How important is it to end homelessness in America? Please see the information from House the Homeless on how the Universal Living Wage can save millions of Americans like Tanya McDowell and her young son.
John Nickerson reports on the situation in Norwalk, Connecticut, where McDowell faces a huge bill for reparations, and a 20-year jail term. The charges are grand larceny and conspiracy to commit first-degree larceny. The thing that was stolen, allegedly, was education for McDowell’s son, who was enrolled in the “wrong” elementary school for less than six months. They actually say that the attendance of A.J. Paches for that period of time amounted to more than $15,000 worth of educational services, which is astonishing. There are still colleges you can get into for less. The reporter tells us,
McDowell said she divides her time between an apartment on Priscilla Circle in Bridgeport, where she is not allowed to stay when the lease holder is away, the Norwalk Emergency Shelter and her minivan.
The address McDowell used to enroll her boy in Norwalk belonged to a friend in a public housing complex, who was subsequently evicted as punishment for her part in the alleged deception. (See our helpful article, “How to Become Homeless,” for more tips.) Emotions run high and hot on both sides of this controversy, and citizens have added many comments to the online coverage. If only people would become as excited about ending homelessness, as they are about a little boy going to school.

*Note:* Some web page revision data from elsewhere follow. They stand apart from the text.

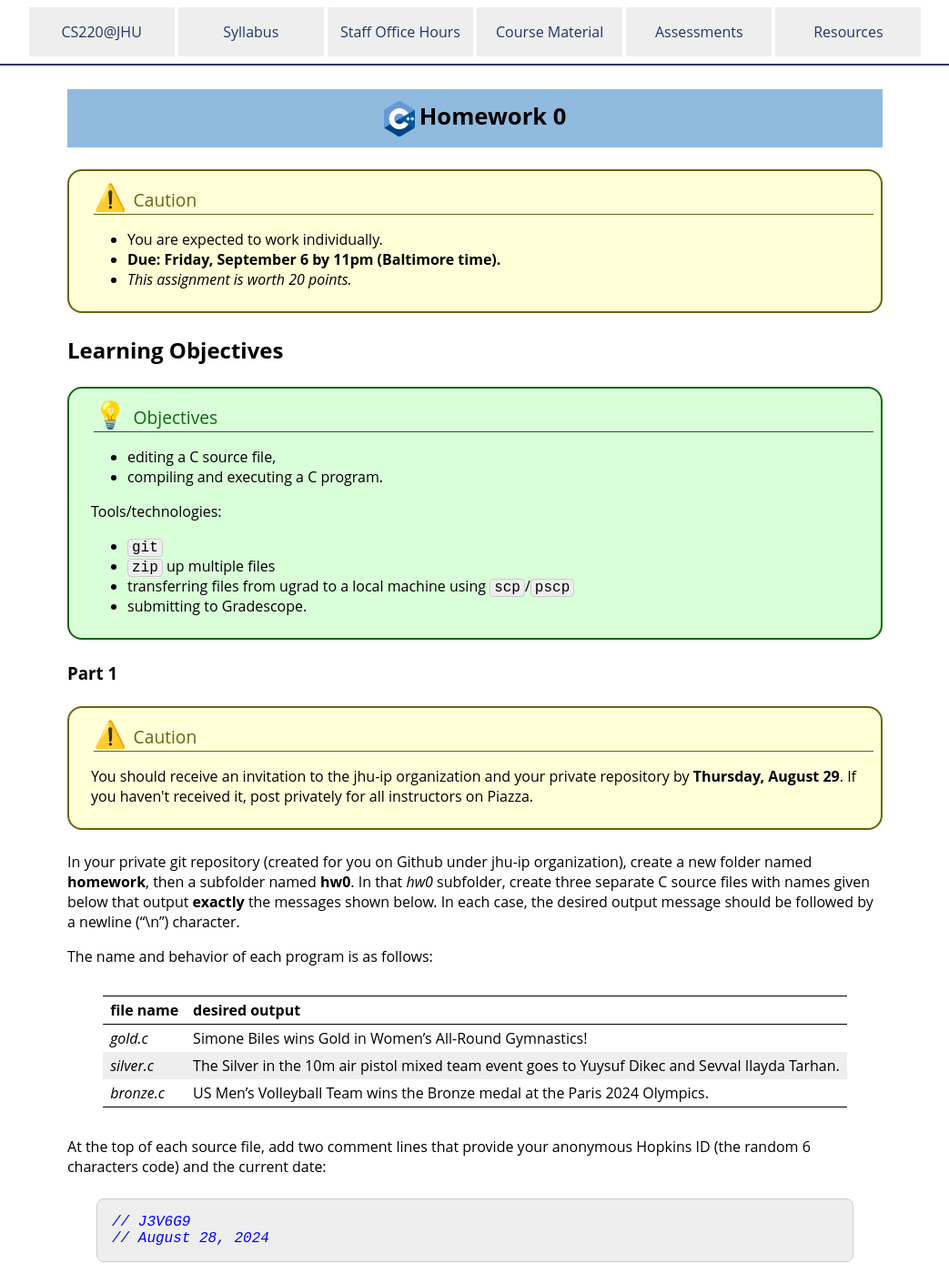
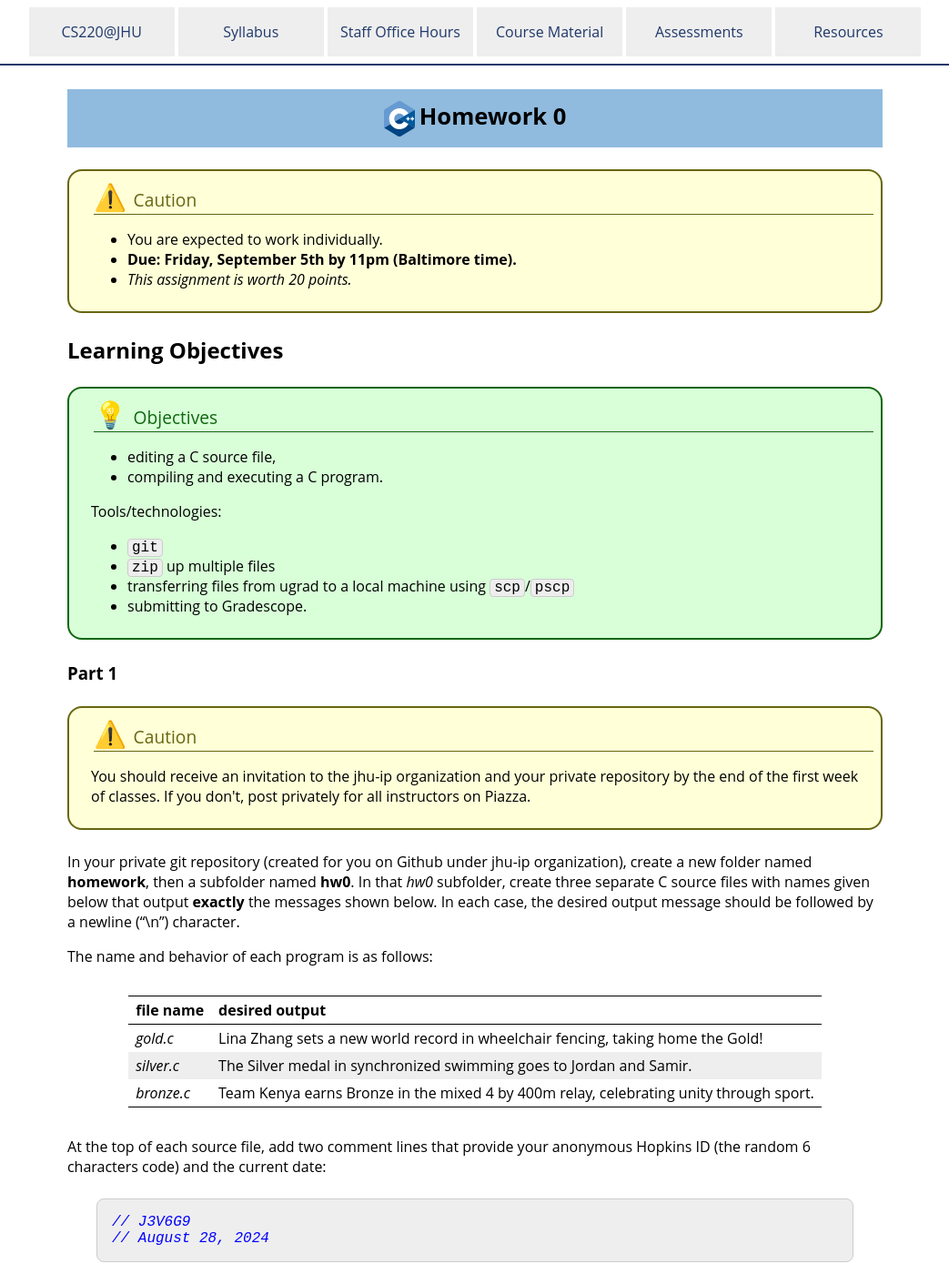
Before and after one commit to jhu-ip/cs220-f25, a Jekyll site: the page built from assign/hw0.md, in a window 1280 px wide and 1400 px high. Shown: the whole window at 91% size, without its empty margins (118-1161 px from the left). Built offline with Jekyll 4.4.1, drawn with Linux system fonts in a browser that asks for light colours.

```diff
--- a/assign/hw0.md
+++ b/assign/hw0.md
@@ -13,7 +13,7 @@
 <div class='content'>
 <ul>
 <li>You are expected to work individually.</li>
-<li><strong>Due: Friday, September 6 by 11pm (Baltimore time).</strong></li>
+<li><strong>Due: Friday, September 5th by 11pm (Baltimore time).</strong></li>
 <li><em>This assignment is worth 20 points.</em></li>
 </ul>
 </div>
@@ -41,7 +41,7 @@
 <div class='admonition caution'>
 <div class='title'>Caution</div>
 <div class='content'>
-<p>You should receive an invitation to the jhu-ip organization and your private repository by <strong>Thursday, August 29</strong>. If you haven't received it, post privately for all instructors on Piazza.</p>
+<p>You should receive an invitation to the jhu-ip organization and your private repository by the end of the first week of classes. If you don't, post privately for all instructors on Piazza.</p>
 </div>
 </div>
 
@@ -51,9 +51,9 @@
 
 file name | desired output
 --------- | --------------
-*gold.c* | Simone Biles wins Gold in Women's All-Round Gymnastics!
-*silver.c* | The Silver in the 10m air pistol mixed team event goes to Yuysuf Dikec and Sevval Ilayda Tarhan.
-*bronze.c* | US Men's Volleyball Team wins the Bronze medal at the Paris 2024 Olympics.
+*gold.c* | Lina Zhang sets a new world record in wheelchair fencing, taking home the Gold!
+*silver.c* | The Silver medal in synchronized swimming goes to Jordan and Samir.
+*bronze.c* | Team Kenya earns Bronze in the mixed 4 by 400m relay, celebrating unity through sport.
 
 At the top of each source file, add two comment lines that provide your anonymous Hopkins ID (the random 6 characters code) and the current date:
 
@@ -68,8 +68,7 @@
 <div class='title'>Tip</div>
 <div class='content'>
 <p>
-  The "hello, world" program that was the starting point for <a href="../exercise/ex03b.html">Exercise 3-B</a> could be a useful
-starting point for the source files for this homework.
+  The "hello, world" program that was the starting point for <a href="../exercise/ex03b.html">Exercise 3-B</a> could be a useful starting point for the source files for this homework.
 </p>
 </div>
 </div>
```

Part of the tragedy is that A.J. really loved going to school, and any parent knows how rare and precious that is. The Connecticut Parents Union has started a bottle-and-can drive to raise money to help McDowell pay the fine. The reporter talked to the group’s founder, Gwen Samuel, who said:
You would figure that a school district such as Norwalk would put the child first. Saying we had the child this long with no fixed address and you would think they would do anything to ensure that this baby is safe and stable. Instead they arrest the baby’s mother, knowing she has no fixed address. The system has failed this child because of what they did to his mother.

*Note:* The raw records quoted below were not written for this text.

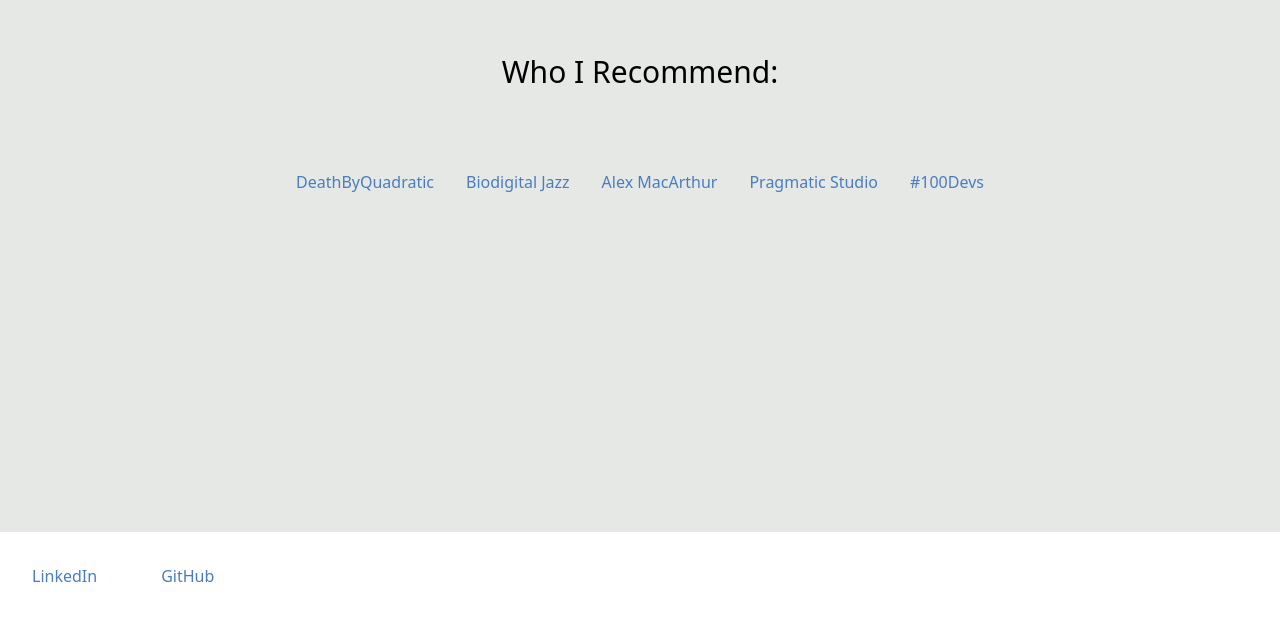
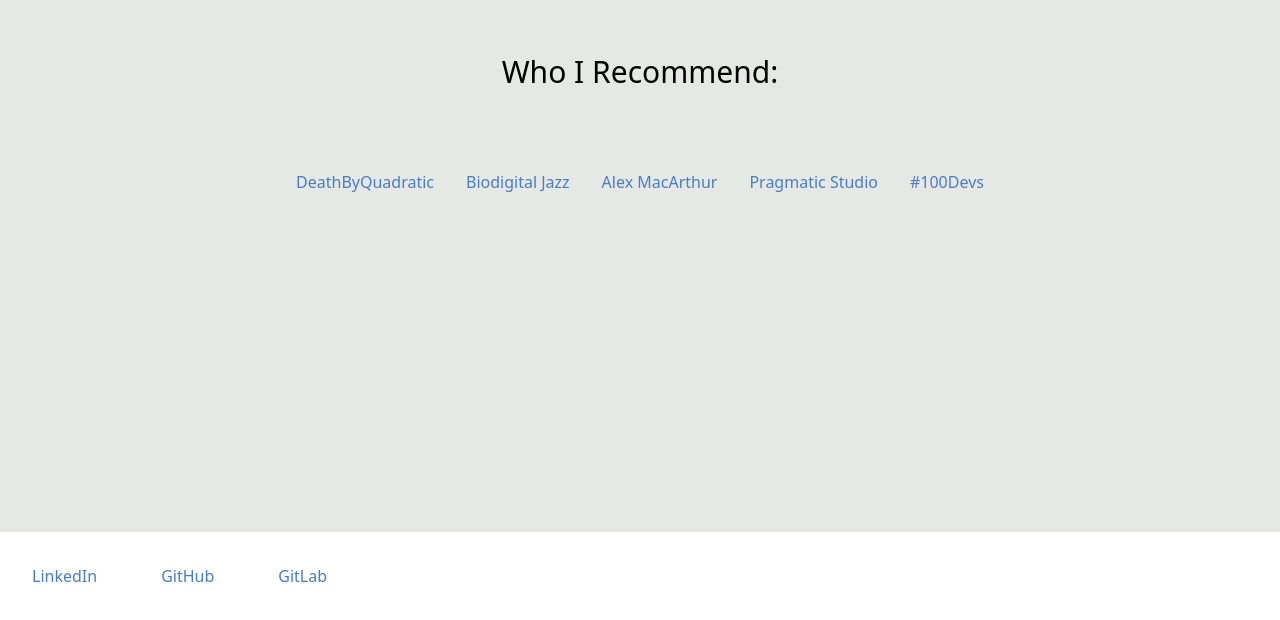
Before and after one commit to JSIK3S/joshsikes, a React (Create React App) app: page / in a window 1280 px wide. Shown: the part 2924-3544 px from the top of the page. Built offline with nearby package versions, Linux system fonts and the light colour scheme.

Commit message:
adds gitlab link

```diff
--- a/src/components/PageSections/Footer.tsx
+++ b/src/components/PageSections/Footer.tsx
@@ -1,3 +1,4 @@
+import { GitLabProfileLink } from "../socialLinks/GitLabProfileLink";
 import { GithubProfileLink } from "../socialLinks/GithubProfileLink";
 import { LinkedInLink } from "../socialLinks/LinkedInLink";
 
@@ -11,6 +12,9 @@
         <section className="m-8">
           <GithubProfileLink />
         </section>
+        <section className="m-8">
+          <GitLabProfileLink />
+        </section>
       </div>
     </footer>
   );
--- /dev/null
+++ b/src/components/socialLinks/GitLabProfileLink.tsx
@@ -0,0 +1,14 @@
+const GitLabProfileLink = () => {
+  return (
+    <a
+      href="https://gitlab.com/josh.sikes"
+      target="_blank"
+      rel="noreferrer"
+      className="visited:text-[#0E1C36] text-[#487DC0]"
+    >
+      GitLab
+    </a>
+  );
+};
+
+export { GitLabProfileLink };
```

An even stronger reaction comes from Dr. Boyce Watkins, a Syracuse University professor who founded the Your Black World Coalition, and who sees not only homeless-bashing but racism in the Connecticut story. Dr. Watkins is still angry over a similar case in Ohio. Dr. Watkins characterizes McDowell’s crisis as sad and sickening, and says,
Simple logic implies that whatever resources were saved from him not being enrolled in his home district (whatever that might be) could be applied to the secondary district. So putting parents in jail for sending their kids to schools outside their district is simply a legalized way of fencing out those that the community deems to be undesirable… Beating up on a homeless woman who is doing all she can to get her child into school is a shameful microcosm of the kind of greed and selfishness our country has chosen to embrace. There was once a time when slaves were arrested for trying to learn how to read, and now poor mothers are being arrested for trying to send their children to the school of their choice.
Apparently, this is the first case of this kind in Connecticut that has actually been turned over to the police. (And let’s hope it’s the last.) The strange coincidence that McDowell and her son happen to be homeless, inspires some people to say “selective enforcement.” A homeless woman and child are easy victims.
But for the state to win is a Pyrrhic victory. It’s doubtful whether a woman with no address or job will pony up that $15,000. Say the going price for soda cans is 30 cents per pound. That seems to be about 37,000 pounds of redeemed metal. Or 300,000 cans at 5 cents each. Plus, how much will it cost the state to keep Ms. McDowell in jail for 20 years? Plus, a family is broken up. Plus, a kid who loved school will probably form a different opinion about that subject. Sounds like lose-lose-lose-lose, all the way around.
Source: “Homeless woman’s arrest for sending son to Norwalk school stirs debate,” Stamford Advocate, 04/21/11
Source: “Another Mom Jailed for Sending Child to Wrong School District,” DrBoyceWatkins.com, 04/19/11
Image by Nisha A, used under its Creative Commons license.